**Exercise goal**
Lines of the data that contain the word "nodes" are the ones to copy.

Version comparison data
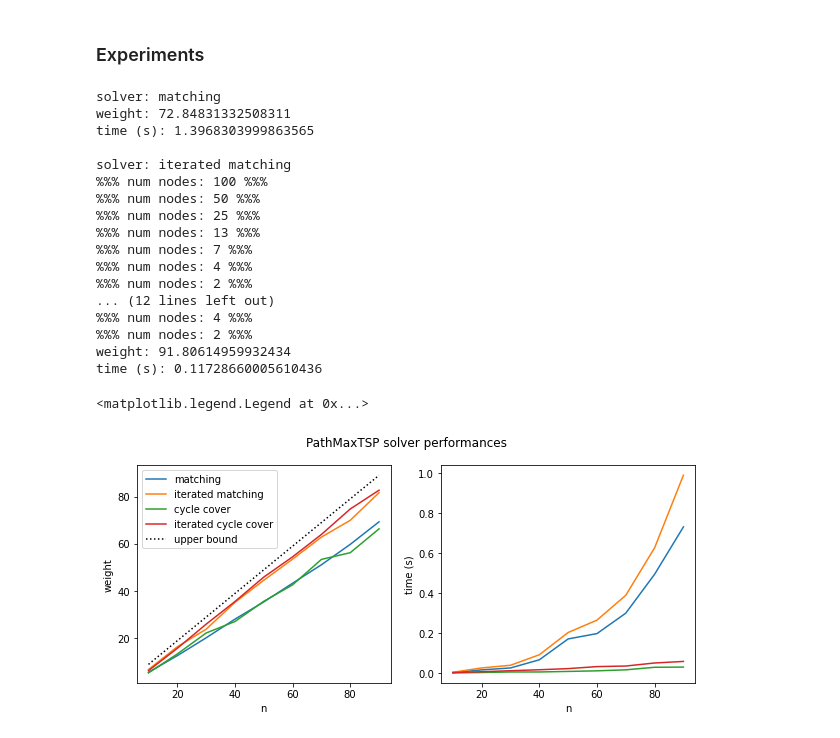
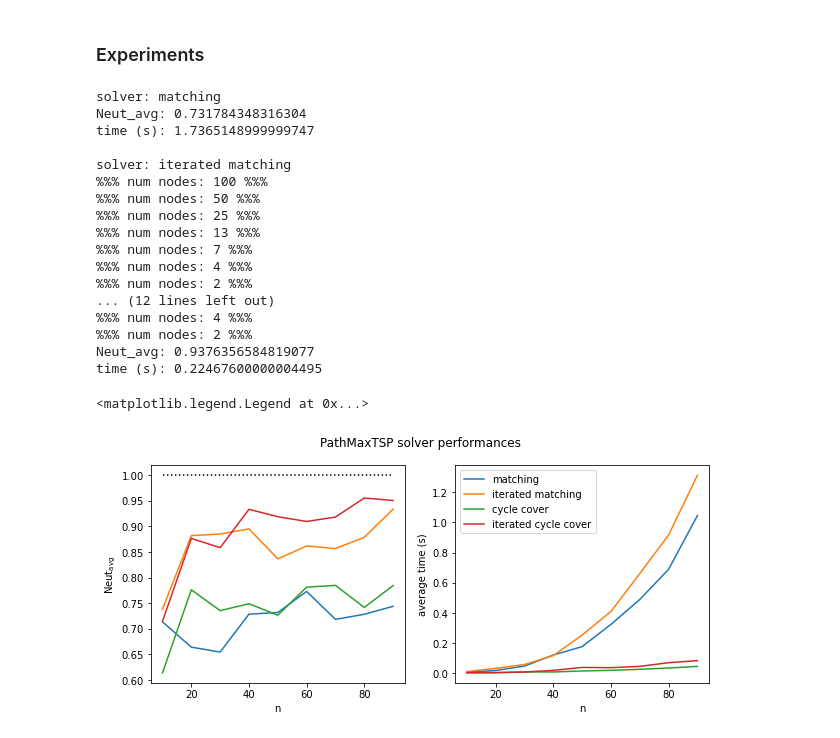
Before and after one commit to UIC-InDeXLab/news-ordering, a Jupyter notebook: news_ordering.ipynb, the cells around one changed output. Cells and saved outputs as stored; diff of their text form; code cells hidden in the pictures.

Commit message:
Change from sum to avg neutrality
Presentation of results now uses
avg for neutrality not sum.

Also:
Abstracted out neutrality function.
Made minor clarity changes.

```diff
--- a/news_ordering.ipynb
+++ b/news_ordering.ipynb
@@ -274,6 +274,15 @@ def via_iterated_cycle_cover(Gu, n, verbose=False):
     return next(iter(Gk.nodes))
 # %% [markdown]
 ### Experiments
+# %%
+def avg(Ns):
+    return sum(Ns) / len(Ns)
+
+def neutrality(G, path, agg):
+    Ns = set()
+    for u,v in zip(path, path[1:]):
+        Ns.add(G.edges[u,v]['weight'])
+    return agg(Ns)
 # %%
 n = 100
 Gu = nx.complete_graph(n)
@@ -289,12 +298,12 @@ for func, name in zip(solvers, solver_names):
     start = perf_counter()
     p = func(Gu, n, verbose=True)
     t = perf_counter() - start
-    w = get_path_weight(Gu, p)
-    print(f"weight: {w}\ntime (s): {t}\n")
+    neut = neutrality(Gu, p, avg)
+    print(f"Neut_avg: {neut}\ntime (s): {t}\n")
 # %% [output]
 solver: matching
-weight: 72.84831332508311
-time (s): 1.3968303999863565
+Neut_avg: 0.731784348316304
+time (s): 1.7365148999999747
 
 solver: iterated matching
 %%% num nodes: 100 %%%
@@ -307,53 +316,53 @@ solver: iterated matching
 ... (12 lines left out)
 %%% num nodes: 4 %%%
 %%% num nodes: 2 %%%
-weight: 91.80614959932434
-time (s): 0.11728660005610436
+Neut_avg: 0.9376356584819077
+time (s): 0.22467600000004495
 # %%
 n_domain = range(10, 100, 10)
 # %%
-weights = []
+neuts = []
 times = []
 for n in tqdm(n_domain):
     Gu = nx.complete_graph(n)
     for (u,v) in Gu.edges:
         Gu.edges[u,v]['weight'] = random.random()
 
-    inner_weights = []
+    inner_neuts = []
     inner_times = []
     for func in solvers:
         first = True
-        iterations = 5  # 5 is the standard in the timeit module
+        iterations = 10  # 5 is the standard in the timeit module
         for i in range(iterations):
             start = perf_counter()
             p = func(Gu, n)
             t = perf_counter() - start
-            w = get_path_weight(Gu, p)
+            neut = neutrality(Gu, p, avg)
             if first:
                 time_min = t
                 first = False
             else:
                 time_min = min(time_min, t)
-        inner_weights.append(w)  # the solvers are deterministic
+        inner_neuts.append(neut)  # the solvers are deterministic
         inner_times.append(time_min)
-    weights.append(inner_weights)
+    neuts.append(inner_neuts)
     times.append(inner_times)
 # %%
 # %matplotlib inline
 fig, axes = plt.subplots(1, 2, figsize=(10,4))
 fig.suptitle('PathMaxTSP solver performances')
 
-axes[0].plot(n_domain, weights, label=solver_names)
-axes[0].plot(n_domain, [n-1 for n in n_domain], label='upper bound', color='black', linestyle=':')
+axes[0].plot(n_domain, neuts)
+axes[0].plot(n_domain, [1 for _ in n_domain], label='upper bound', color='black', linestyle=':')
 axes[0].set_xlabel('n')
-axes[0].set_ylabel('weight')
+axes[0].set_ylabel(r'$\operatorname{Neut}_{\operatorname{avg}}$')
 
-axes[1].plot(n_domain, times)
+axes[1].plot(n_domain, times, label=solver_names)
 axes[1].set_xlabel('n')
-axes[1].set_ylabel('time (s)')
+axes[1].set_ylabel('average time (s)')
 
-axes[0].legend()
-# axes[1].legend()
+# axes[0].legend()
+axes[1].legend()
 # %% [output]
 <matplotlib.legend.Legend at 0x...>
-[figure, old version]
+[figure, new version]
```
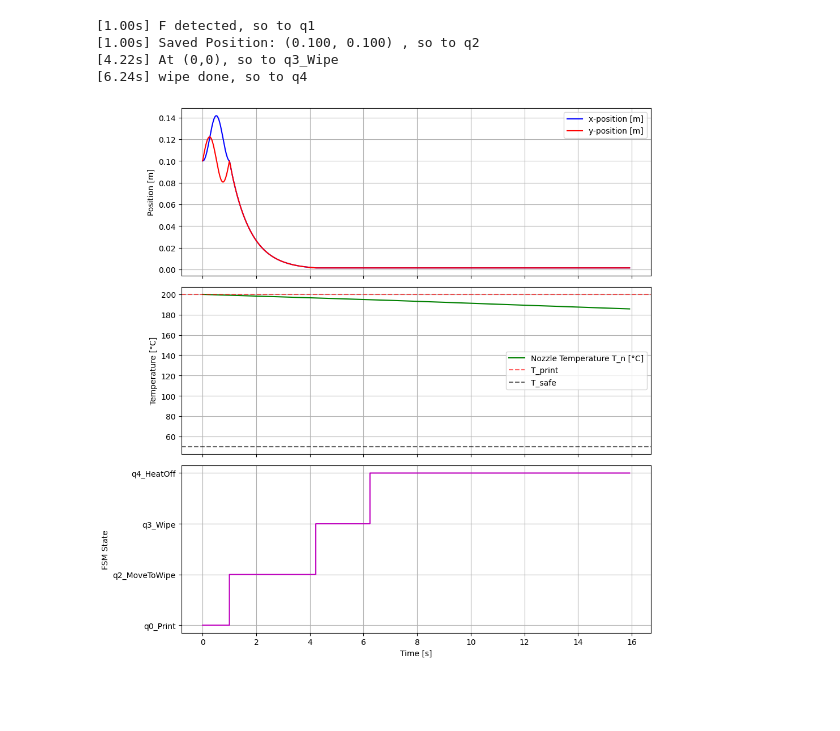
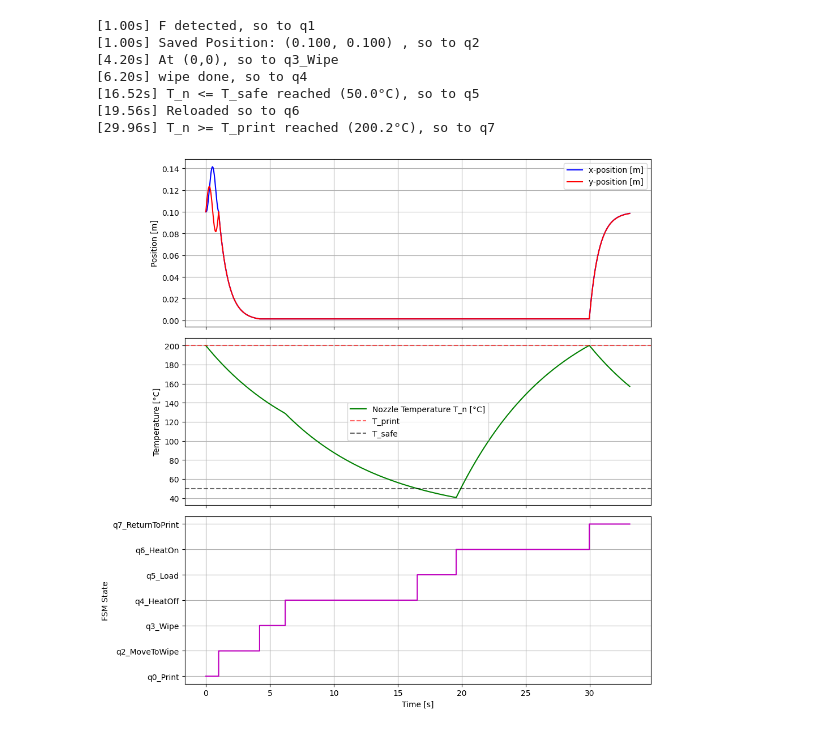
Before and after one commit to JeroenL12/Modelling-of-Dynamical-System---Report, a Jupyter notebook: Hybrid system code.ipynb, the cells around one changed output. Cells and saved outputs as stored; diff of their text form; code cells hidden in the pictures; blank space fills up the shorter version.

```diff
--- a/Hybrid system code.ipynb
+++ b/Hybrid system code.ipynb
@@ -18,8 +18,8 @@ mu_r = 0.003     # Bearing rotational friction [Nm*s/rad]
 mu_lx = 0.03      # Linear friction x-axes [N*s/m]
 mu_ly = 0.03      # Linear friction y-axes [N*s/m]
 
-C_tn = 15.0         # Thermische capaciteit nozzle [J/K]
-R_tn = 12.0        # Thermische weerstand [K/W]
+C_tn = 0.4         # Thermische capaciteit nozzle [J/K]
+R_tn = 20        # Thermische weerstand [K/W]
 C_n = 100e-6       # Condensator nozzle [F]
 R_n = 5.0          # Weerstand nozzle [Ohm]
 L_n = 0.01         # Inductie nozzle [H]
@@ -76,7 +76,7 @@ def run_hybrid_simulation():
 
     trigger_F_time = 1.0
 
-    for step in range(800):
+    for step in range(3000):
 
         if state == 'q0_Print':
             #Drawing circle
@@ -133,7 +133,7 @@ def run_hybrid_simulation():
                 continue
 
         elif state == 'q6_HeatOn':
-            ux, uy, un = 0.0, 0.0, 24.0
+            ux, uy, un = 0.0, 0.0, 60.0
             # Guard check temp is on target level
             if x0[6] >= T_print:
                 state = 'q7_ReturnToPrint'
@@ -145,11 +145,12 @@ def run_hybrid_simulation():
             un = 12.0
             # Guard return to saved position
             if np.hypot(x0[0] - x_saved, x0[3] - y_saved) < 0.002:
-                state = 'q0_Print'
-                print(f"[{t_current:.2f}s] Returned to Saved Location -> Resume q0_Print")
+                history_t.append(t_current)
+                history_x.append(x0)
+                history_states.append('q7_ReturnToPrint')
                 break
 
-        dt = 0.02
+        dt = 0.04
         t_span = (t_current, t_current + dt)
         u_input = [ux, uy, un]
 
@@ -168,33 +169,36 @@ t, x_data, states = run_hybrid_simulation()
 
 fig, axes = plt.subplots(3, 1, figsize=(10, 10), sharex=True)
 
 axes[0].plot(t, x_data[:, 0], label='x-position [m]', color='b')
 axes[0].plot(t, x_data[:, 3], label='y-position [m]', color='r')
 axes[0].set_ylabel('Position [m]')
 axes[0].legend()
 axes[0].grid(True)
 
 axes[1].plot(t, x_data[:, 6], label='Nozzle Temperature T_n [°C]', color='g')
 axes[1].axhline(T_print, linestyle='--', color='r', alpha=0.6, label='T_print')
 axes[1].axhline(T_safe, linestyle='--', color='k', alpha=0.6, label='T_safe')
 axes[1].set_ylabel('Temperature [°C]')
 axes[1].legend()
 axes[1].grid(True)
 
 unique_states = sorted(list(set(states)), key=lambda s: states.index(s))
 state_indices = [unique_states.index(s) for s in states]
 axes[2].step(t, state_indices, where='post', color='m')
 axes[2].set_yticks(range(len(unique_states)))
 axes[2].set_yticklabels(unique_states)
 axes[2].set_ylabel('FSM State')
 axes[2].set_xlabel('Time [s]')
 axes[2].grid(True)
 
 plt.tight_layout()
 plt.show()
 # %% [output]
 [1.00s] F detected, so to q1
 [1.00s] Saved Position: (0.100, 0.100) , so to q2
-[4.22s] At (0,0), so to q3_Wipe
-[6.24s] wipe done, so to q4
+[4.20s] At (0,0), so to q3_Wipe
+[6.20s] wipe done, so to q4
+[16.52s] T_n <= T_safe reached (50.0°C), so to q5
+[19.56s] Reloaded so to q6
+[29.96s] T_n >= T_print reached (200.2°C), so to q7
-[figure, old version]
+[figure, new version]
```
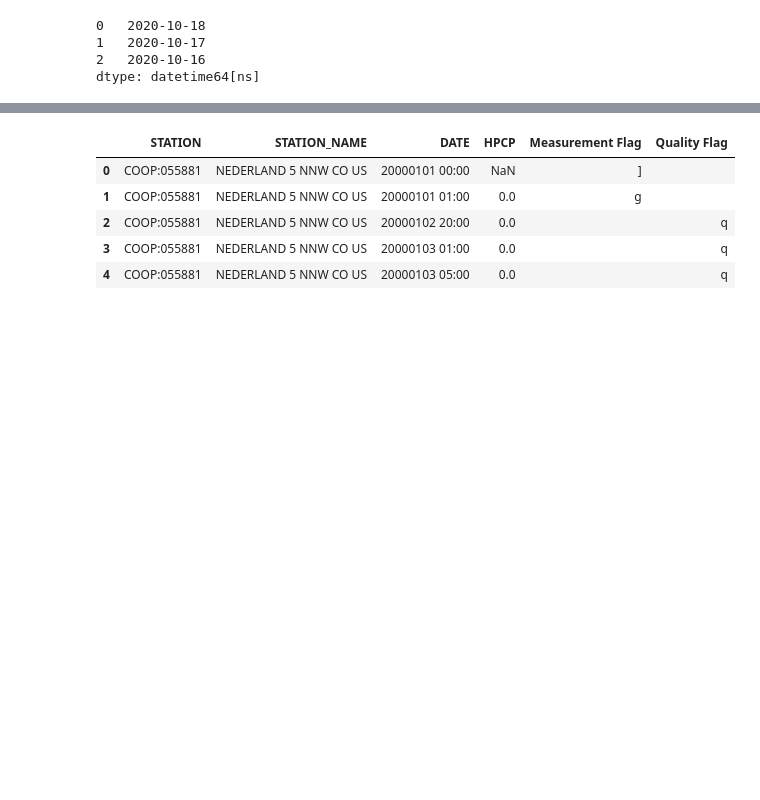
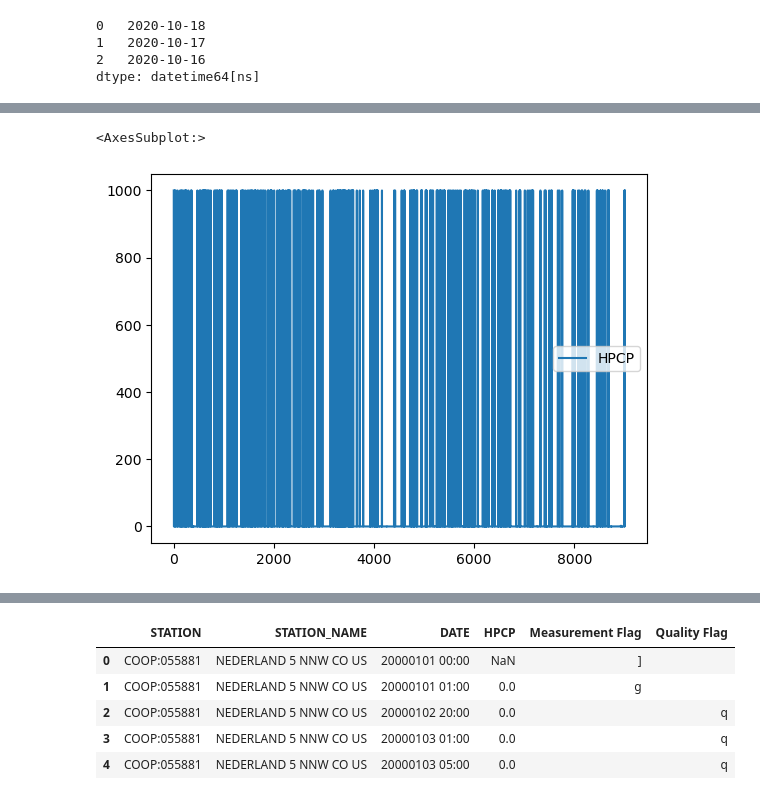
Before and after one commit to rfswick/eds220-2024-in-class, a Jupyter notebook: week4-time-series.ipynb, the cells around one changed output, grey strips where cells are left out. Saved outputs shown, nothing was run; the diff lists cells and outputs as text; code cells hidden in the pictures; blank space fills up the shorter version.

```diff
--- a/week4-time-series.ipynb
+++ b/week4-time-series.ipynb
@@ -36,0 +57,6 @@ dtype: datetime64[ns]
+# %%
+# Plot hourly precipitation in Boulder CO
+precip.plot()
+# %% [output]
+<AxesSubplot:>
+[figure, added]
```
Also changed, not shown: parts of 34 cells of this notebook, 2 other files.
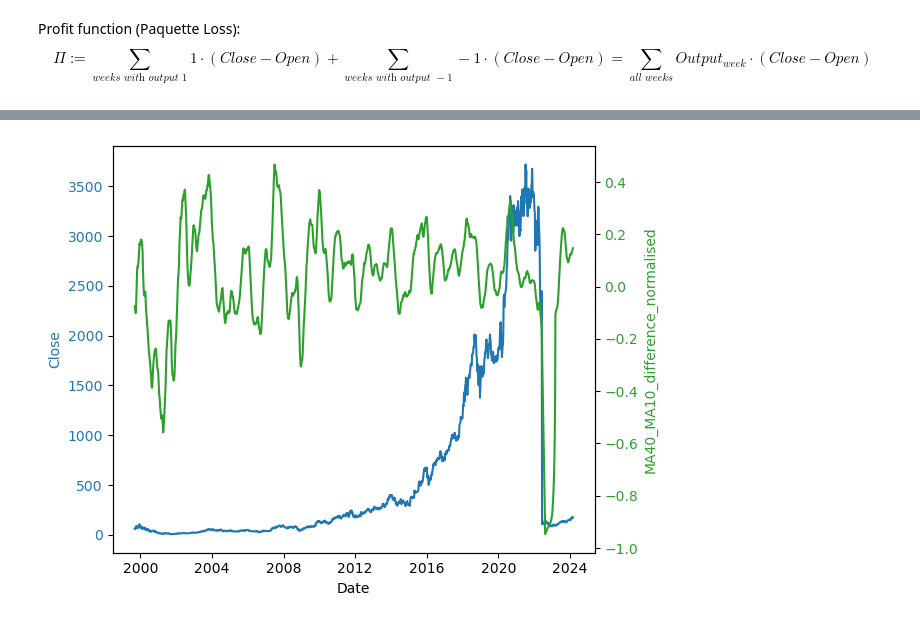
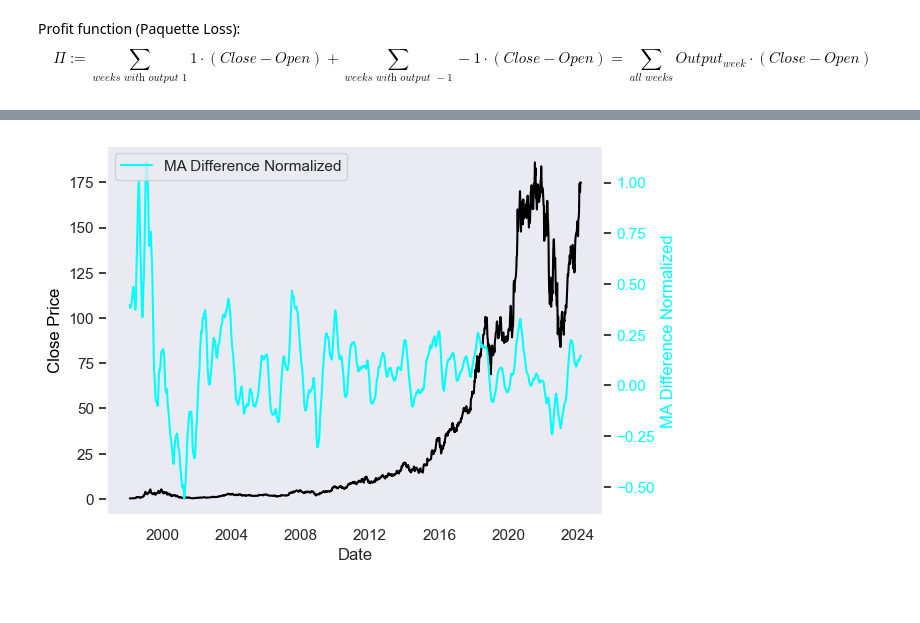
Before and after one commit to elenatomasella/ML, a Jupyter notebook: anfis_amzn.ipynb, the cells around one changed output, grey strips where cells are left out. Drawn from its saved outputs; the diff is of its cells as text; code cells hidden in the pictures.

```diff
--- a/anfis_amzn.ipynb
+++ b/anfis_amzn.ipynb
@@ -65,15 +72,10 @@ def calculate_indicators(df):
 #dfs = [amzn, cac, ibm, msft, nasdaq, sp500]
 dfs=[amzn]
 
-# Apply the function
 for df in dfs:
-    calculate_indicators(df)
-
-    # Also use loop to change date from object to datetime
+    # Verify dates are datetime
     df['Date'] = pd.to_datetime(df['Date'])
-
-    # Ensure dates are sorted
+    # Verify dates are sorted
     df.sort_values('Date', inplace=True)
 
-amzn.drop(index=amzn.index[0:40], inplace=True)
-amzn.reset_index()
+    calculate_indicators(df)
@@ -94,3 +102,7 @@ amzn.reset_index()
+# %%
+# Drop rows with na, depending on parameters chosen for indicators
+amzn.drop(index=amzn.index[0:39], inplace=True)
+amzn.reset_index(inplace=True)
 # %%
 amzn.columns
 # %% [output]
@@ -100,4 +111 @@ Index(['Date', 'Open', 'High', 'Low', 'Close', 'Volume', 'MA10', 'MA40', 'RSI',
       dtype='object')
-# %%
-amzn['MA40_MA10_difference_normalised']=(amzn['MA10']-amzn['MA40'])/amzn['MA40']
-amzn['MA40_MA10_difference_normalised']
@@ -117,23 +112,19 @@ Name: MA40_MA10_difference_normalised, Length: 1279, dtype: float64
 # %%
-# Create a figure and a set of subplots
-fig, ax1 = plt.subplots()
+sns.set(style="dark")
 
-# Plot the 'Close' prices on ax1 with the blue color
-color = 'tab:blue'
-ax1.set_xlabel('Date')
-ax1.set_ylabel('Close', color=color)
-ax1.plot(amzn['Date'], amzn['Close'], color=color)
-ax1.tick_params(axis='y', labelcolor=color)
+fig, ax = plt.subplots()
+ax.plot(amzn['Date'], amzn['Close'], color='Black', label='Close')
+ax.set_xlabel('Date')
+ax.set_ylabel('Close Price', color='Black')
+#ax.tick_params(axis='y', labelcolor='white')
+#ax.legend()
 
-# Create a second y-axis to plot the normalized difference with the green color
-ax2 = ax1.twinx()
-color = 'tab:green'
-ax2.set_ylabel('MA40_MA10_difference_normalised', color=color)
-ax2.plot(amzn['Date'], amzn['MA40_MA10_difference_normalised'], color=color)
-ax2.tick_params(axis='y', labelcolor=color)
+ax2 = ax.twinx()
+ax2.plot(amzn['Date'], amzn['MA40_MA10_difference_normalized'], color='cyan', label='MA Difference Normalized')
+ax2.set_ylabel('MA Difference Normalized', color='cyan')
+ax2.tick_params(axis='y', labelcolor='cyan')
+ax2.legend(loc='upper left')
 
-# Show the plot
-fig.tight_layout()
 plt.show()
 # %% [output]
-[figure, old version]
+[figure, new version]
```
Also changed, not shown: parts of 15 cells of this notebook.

**Your solution**
     return next(iter(Gk.nodes))
 %%% num nodes: 100 %%%
 %%% num nodes: 4 %%%
 %%% num nodes: 2 %%%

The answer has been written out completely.